Before the offseason, Joe Musgrove signed a five-year, $100 million extension ($20 million AAV) with the Padres, while Luis Castillo inked a five-year, $108 million extension ($21.6 million AAV) with the Mariners.

Nola is younger than each of those pitchers. He has outperformed them, too. Nola has thrown 871 2/3 innings over the past five seasons, over 100 innings more than the next pitcher's total (Castillo, 768 1/3 innings). Nola has 23.9 WAR in that five-year span, which is better than Castillo (16.7), Rodón (12.1), Bassitt (12.0), Musgrove (10.2), Taillon (8.5) and Walker (4.7).

If the Phillies lock up Nola, he will be the 11th player under contract through next season, joining Trea Turner (2033), Bryce Harper (2031), Nick Castellanos (2026), Walker (2026), Alvarado (2025), J.T. Realmuto (2025), Kyle Schwarber (2025), Domínguez (2024), Matt Strahm (2024) and Zack Wheeler (2024).

Alvarado, 27, became the 10th on Friday. He was something of a reclamation project when the Phillies acquired him from Tampa Bay before the 2021 season. He threw hard, but he could not throw strikes. He had elbow and shoulder issues. He gained too much weight. He fell out of favor with the Rays, who were happy to trade him.

Alvarado had a 4.20 ERA in 64 appearances with the Phillies in '21, along with 68 strikeouts and 47 walks in 55 2/3 innings. He posted a 7.62 ERA in his first 17 appearances in ‘22 before Philadelphia optioned him to Triple-A Lehigh Valley in May.

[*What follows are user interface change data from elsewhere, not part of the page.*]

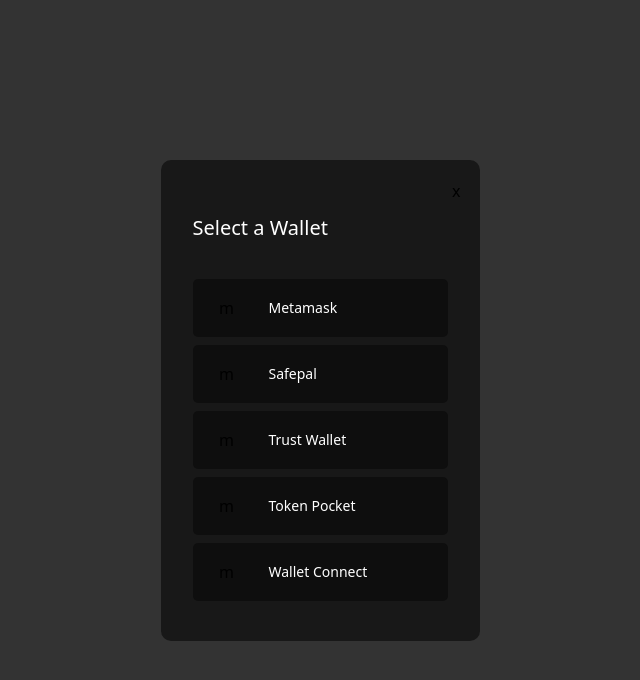
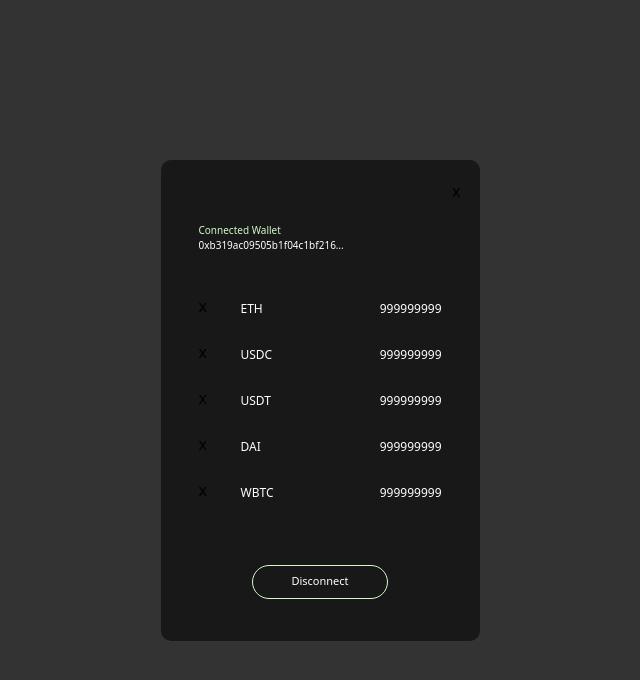
Before and after one commit to harisalkarni/swapsy-test, a React (Create React App) app: page / in a window 1280 px wide. Shown: the top 680 px of the page, without its empty margins (320-960 px from the left). Built offline with nearby package versions, Linux system fonts and the light colour scheme.

Commit message:
connect wallet

```diff
--- a/src/atom/WalletList.tsx
+++ b/src/atom/WalletList.tsx
@@ -1,5 +1,6 @@
 interface WalletListProps {
-  icon: HTMLImageElement;
+  // icon: HTMLImageElement;
+  icon: string;
   label: string;
 }
 
--- /dev/null
+++ b/src/molecule/ConnectWallet.tsx
@@ -0,0 +1,52 @@
+const ConnectWallet = () => {
+  const amountList = [
+    {
+      name: "ETH",
+      amount: 999999999,
+    },
+    {
+      name: "USDC",
+      amount: 999999999,
+    },
+    {
+      name: "USDT",
+      amount: 999999999,
+    },
+    {
+      name: "DAI",
+      amount: 999999999,
+    },
+    {
+      name: "WBTC",
+      amount: 999999999,
+    },
+  ];
+  return (
+    <div className="w-[319px] h-[481px] bg-erie-black bg-opacity-98 pt-[63px] pb-[42px] px-[38px] rounded-[10px] relative">
+      <div className="absolute top-[19px] right-[19px]">x</div>
+      <div className="text-[10px] mb-[41px]">
+        <div className="text-tea-green">Connected Wallet</div>
+        <div className="text-white">0xb319ac09505b1f04c1bf216…</div>
+      </div>
+      {amountList.map((list) => {
+        return (
+          <div className="flex flex-row justify-between items-center mb-[16px]">
+            <div className="flex flex-1 items-center">
+              <div className="w-[30px] h-[30px] mr-[12px]">x</div>
+              <div className="text-[12px] text-white">{list.name}</div>
+            </div>
+            <div className="text-white text-[12px]">{list.amount}</div>
+          </div>
+        );
+      })}
+
+      <div className="absolute bottom-[42px] left-0 right-0 flex flex-1 justify-center">
+        <button className=" w-[136px] text-[11px] text-white h-[34px] border border-tea-green rounded-full">
+          Disconnect
+        </button>
+      </div>
+    </div>
+  );
+};
+
+export default ConnectWallet;
--- a/src/organism/index.tsx
+++ b/src/organism/index.tsx
@@ -1,8 +1,9 @@
-import SelectWallet from "../molecule/SelectWallet";
+// import SelectWallet from "../molecule/SelectWallet";
+import ConnectWallet from "../molecule/ConnectWallet";
 const HomePage = () => {
   return (
     <div className="flex flex-1 bg-black bg-opacity-80 min-h-screen justify-center items-center">
-      <SelectWallet />
+      <ConnectWallet />
     </div>
   );
 };
--- a/tailwind.config.js
+++ b/tailwind.config.js
@@ -16,6 +16,7 @@ module.exports = {
       'silver': '#ecebff',
       'bubble-gum': '#ff77e9',
       'bermuda': '#78dcca',
+      'tea-green': '#D4FAC9'
     },
     extend: {
       opacity: {
```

Alvarado returned in June, and he became one of the best relievers in baseball. In his final 42 regular-season appearances, he posted a 1.66 ERA, to go with 64 strikeouts and 14 walks in 38 innings. Batters whiffed at his cutter 55.7 percent of the time, the ninth-highest whiff rate of any pitch by any reliever in the Majors (minimum 50 swings).

“Baseball’s not easy,” Alvarado said. “If you’re not prepared with your mentality, if you’re not coming here every day to compete, if you don’t respect the uniform, you’re out. I looked in the mirror, I said never give up.”

Nola bounced back. Alvarado said he will bounce back, too, from his final memory of 2022, allowing that towering game-winning home run to Yordan Alvarez in Game 6 of the World Series.

“I’ve watched it,” Alvarado said. “That’s baseball. If you’re not pitching, if you’re not playing, nobody can hit you.”